= Beginning of Section =
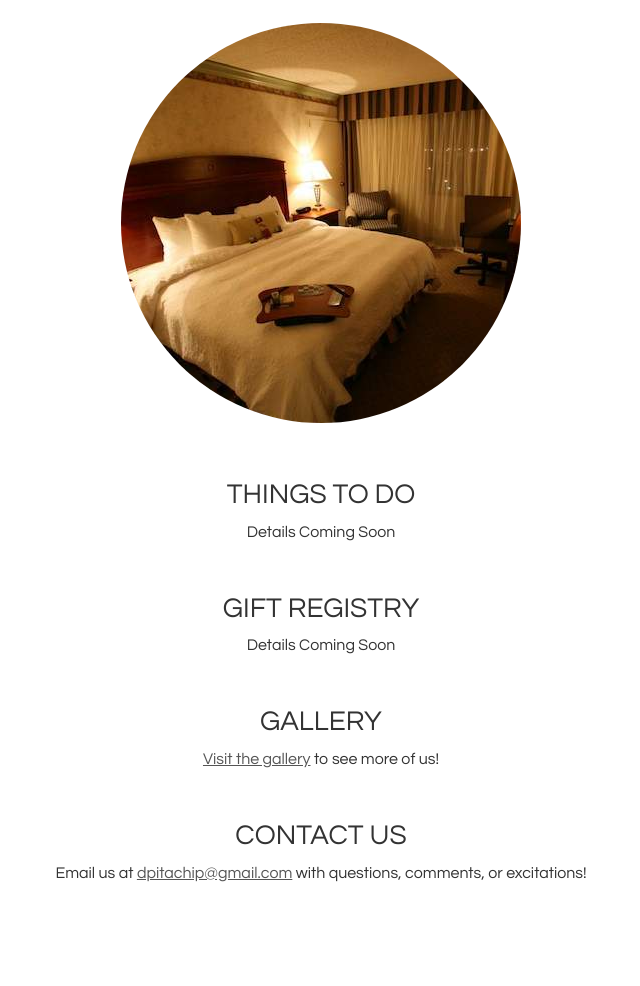
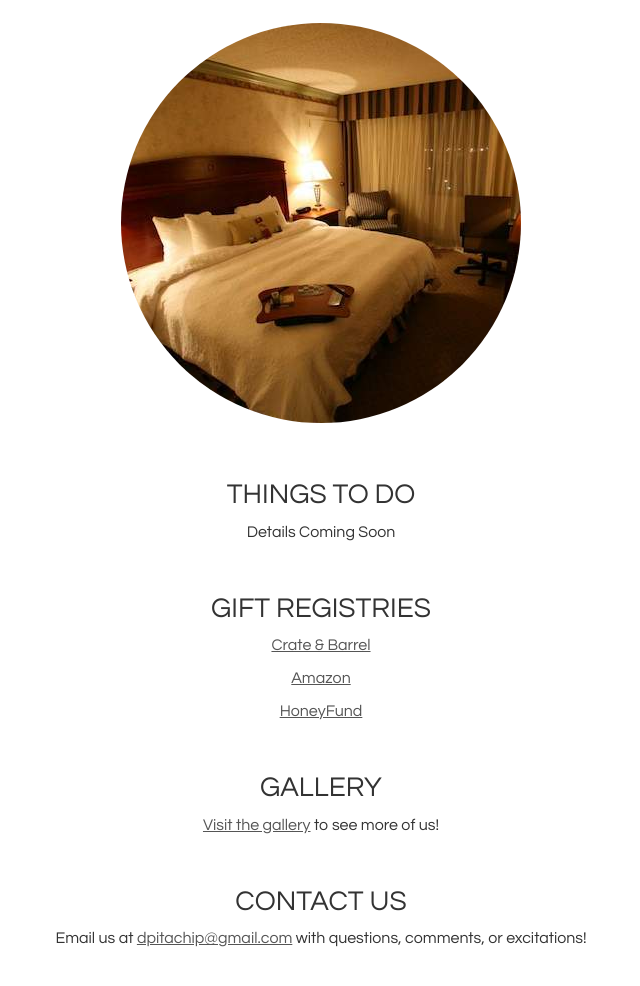
Before and after one commit to ccarpita/wedding, a website: page src/public/index.html in a window 1280 px wide. Shown: the part 3952-4938 px from the top of the page, without its empty margins (319-959 px from the left). Before the commit the page ends 4879 px from the top, so only its background shows below. Drawn offline with Linux system fonts and the light colour scheme.

Commit message:
Add registries
Change-Id: If93c2c23e33a9a4de5fdb3ec7258c40d6d3a2199

```diff
--- a/src/public/index.html
+++ b/src/public/index.html
@@ -183,8 +183,10 @@
 
       <div class="container">
         <a name="registry"></a>
-        <h2>Gift Registry</h2>
-        <p>Details Coming Soon</p>
+        <h2>Gift Registries</h2>
+        <p><a href="http://www.crateandbarrel.com/Gift-Registry/Danielle-Pollaci-and-Christopher-Carpita/r5206935">Crate &amp; Barrel</a></p>
+        <p><a href="http://www.amazon.com/registry/wedding/2OH743OTJTULW">Amazon</a></p>
+        <p><a href="http://www.honeyfund.com/wedding/dpita">HoneyFund</a></p>
       </div>
 
       <div class="container">
```
Also changed, not shown: 1 other file.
= End of Section =
Problem statement: Output each record precisely as it appears, and drop every picture.

Result of this task:
Before and after one commit to ccarpita/wedding, a website: page src/public/index.html in a window 1280 px wide. Shown: the part 3952-4938 px from the top of the page, without its empty margins (319-959 px from the left). Before the commit the page ends 4879 px from the top, so only its background shows below. Drawn offline with Linux system fonts and the light colour scheme.

Commit message:
Add registries
Change-Id: If93c2c23e33a9a4de5fdb3ec7258c40d6d3a2199

```diff
--- a/src/public/index.html
+++ b/src/public/index.html
@@ -183,8 +183,10 @@
 
       <div class="container">
         <a name="registry"></a>
-        <h2>Gift Registry</h2>
-        <p>Details Coming Soon</p>
+        <h2>Gift Registries</h2>
+        <p><a href="http://www.crateandbarrel.com/Gift-Registry/Danielle-Pollaci-and-Christopher-Carpita/r5206935">Crate &amp; Barrel</a></p>
+        <p><a href="http://www.amazon.com/registry/wedding/2OH743OTJTULW">Amazon</a></p>
+        <p><a href="http://www.honeyfund.com/wedding/dpita">HoneyFund</a></p>
       </div>
 
       <div class="container">
```
Also changed, not shown: 1 other file.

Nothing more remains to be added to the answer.